In the records below, the line with "- Kulaklar dik, kulak" opens the range and the line with "diff --git a/docs/kurallar/maskot-ve-ikon.md" closes it; print that range exactly and nothing else.

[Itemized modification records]
★ ★ ★ ★

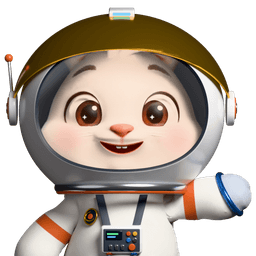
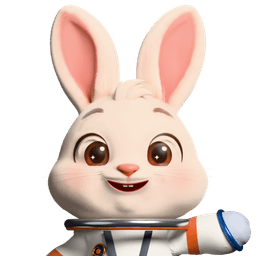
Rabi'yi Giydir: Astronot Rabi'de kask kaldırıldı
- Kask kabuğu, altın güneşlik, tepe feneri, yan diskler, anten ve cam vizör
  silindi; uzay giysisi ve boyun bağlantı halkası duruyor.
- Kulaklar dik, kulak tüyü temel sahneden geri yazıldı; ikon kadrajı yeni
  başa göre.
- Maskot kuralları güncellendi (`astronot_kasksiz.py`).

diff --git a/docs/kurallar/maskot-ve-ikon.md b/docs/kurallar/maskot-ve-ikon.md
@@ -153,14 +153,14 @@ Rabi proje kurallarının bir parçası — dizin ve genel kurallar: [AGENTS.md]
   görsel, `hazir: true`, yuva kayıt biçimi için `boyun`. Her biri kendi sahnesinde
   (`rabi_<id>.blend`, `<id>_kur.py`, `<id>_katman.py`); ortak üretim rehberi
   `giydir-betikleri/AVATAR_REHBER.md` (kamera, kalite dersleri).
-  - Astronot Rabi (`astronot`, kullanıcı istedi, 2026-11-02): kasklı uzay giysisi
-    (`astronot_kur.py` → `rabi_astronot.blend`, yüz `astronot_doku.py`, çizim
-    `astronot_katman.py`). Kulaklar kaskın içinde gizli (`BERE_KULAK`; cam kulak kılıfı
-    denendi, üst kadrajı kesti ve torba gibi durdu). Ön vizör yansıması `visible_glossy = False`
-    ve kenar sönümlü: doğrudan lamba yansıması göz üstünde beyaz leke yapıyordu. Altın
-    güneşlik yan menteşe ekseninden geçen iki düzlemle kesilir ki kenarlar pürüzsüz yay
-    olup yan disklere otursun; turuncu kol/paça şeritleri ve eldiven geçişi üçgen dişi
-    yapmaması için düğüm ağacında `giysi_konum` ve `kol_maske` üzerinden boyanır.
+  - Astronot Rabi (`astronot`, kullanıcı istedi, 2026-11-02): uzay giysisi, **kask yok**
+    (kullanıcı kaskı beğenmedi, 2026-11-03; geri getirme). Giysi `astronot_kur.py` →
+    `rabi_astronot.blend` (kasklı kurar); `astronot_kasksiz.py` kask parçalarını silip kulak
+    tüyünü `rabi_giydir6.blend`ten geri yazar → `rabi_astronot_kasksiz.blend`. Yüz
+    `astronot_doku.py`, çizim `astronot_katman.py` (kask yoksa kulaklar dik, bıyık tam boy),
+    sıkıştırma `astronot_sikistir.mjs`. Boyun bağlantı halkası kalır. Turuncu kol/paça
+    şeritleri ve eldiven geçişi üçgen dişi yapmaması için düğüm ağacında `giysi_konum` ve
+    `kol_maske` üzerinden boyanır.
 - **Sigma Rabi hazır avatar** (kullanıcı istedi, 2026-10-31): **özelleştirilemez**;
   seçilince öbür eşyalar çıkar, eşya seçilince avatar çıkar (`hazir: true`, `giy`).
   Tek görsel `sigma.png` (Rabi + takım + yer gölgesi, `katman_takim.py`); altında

★ ★ ★ ★

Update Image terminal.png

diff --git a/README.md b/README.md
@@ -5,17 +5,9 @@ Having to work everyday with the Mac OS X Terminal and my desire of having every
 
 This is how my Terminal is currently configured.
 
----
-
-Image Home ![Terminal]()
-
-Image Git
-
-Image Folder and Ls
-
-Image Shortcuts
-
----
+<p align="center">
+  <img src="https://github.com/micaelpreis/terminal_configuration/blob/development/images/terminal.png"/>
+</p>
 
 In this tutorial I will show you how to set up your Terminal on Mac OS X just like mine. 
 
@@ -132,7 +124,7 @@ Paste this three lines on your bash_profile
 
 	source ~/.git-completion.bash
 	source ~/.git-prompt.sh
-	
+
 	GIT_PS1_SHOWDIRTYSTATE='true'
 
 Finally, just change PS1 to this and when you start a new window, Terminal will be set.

★ ★ ★ ★

WRITTEN SOLUTION:
- Kulaklar dik, kulak tüyü temel sahneden geri yazıldı; ikon kadrajı yeni
  başa göre.
- Maskot kuralları güncellendi (`astronot_kasksiz.py`).

diff --git a/docs/kurallar/maskot-ve-ikon.md b/docs/kurallar/maskot-ve-ikon.md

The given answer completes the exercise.